_WHAT YOU NEED TO DO_
Return all lines from the listing below in which the string "Unblock" occurs.

* * * * * * *

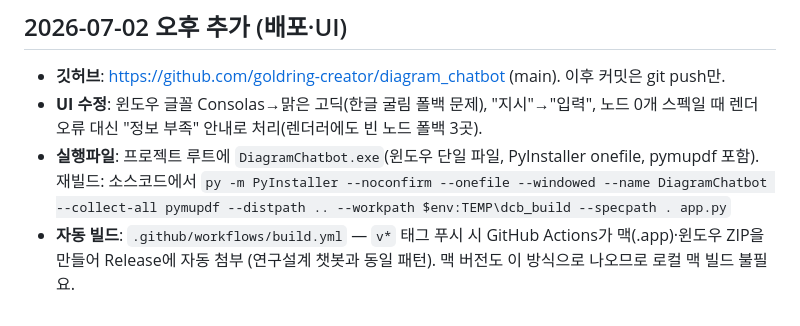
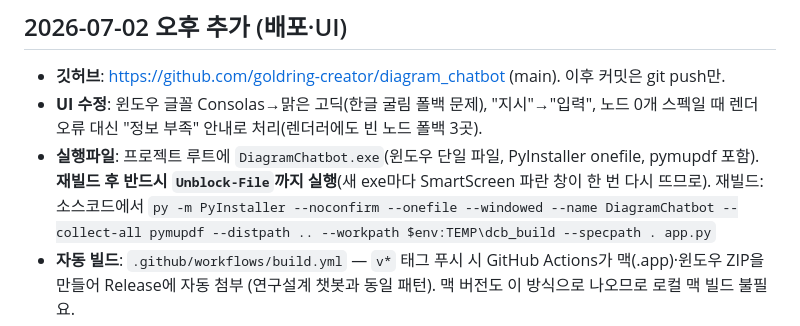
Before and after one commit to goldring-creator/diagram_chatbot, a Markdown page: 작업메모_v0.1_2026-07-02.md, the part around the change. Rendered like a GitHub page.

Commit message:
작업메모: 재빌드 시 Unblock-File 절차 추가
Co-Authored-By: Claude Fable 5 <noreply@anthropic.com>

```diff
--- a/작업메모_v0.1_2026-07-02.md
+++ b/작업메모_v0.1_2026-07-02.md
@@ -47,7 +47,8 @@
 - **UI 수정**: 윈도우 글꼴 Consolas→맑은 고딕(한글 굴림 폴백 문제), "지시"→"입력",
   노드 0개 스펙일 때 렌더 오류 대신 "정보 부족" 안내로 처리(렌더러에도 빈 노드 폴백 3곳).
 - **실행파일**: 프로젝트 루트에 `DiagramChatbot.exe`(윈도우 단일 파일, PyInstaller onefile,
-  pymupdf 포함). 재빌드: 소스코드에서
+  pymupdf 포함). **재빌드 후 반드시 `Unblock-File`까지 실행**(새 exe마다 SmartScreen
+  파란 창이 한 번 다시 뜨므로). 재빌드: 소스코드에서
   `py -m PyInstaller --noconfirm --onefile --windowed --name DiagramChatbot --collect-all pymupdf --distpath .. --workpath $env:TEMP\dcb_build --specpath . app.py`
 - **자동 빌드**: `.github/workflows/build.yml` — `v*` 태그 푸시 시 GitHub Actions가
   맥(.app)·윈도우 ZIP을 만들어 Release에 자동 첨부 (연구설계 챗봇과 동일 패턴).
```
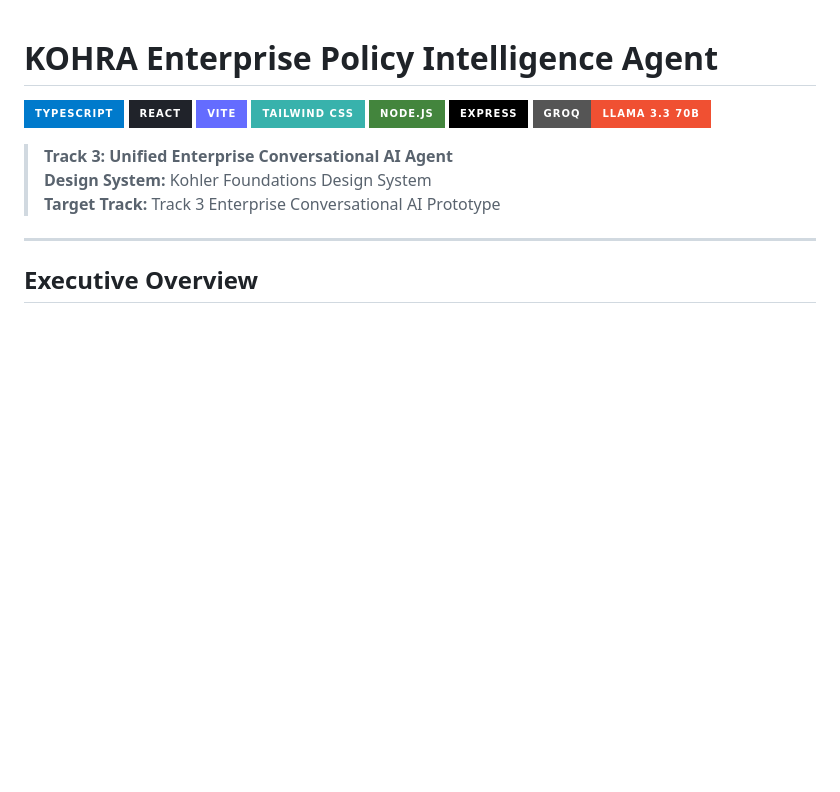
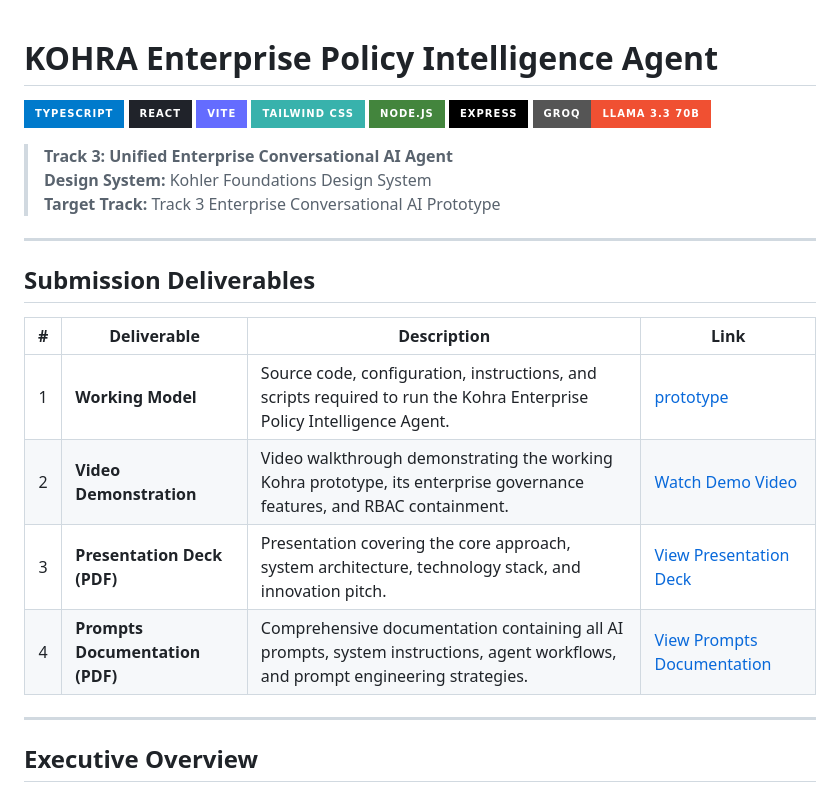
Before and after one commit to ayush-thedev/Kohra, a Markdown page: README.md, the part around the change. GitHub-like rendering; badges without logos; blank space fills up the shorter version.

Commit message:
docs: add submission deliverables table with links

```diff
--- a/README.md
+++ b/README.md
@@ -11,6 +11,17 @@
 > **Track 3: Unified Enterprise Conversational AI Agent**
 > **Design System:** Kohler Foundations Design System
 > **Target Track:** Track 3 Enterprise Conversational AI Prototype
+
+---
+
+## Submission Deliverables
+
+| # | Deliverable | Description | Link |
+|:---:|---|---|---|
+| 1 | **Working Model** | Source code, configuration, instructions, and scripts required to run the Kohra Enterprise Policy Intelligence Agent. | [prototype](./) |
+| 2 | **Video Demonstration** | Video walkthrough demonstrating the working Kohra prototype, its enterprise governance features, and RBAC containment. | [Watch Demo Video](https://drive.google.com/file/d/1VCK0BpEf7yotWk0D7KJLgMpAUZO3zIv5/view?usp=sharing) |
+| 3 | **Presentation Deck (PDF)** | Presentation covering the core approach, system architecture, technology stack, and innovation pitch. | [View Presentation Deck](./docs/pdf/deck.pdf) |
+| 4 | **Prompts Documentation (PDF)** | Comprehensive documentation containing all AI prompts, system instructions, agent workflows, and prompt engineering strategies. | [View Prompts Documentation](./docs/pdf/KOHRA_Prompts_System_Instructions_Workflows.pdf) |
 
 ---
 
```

* * * * * * *

_YOUR SOLUTION_
작업메모: 재빌드 시 Unblock-File 절차 추가
+  pymupdf 포함). **재빌드 후 반드시 `Unblock-File`까지 실행**(새 exe마다 SmartScreen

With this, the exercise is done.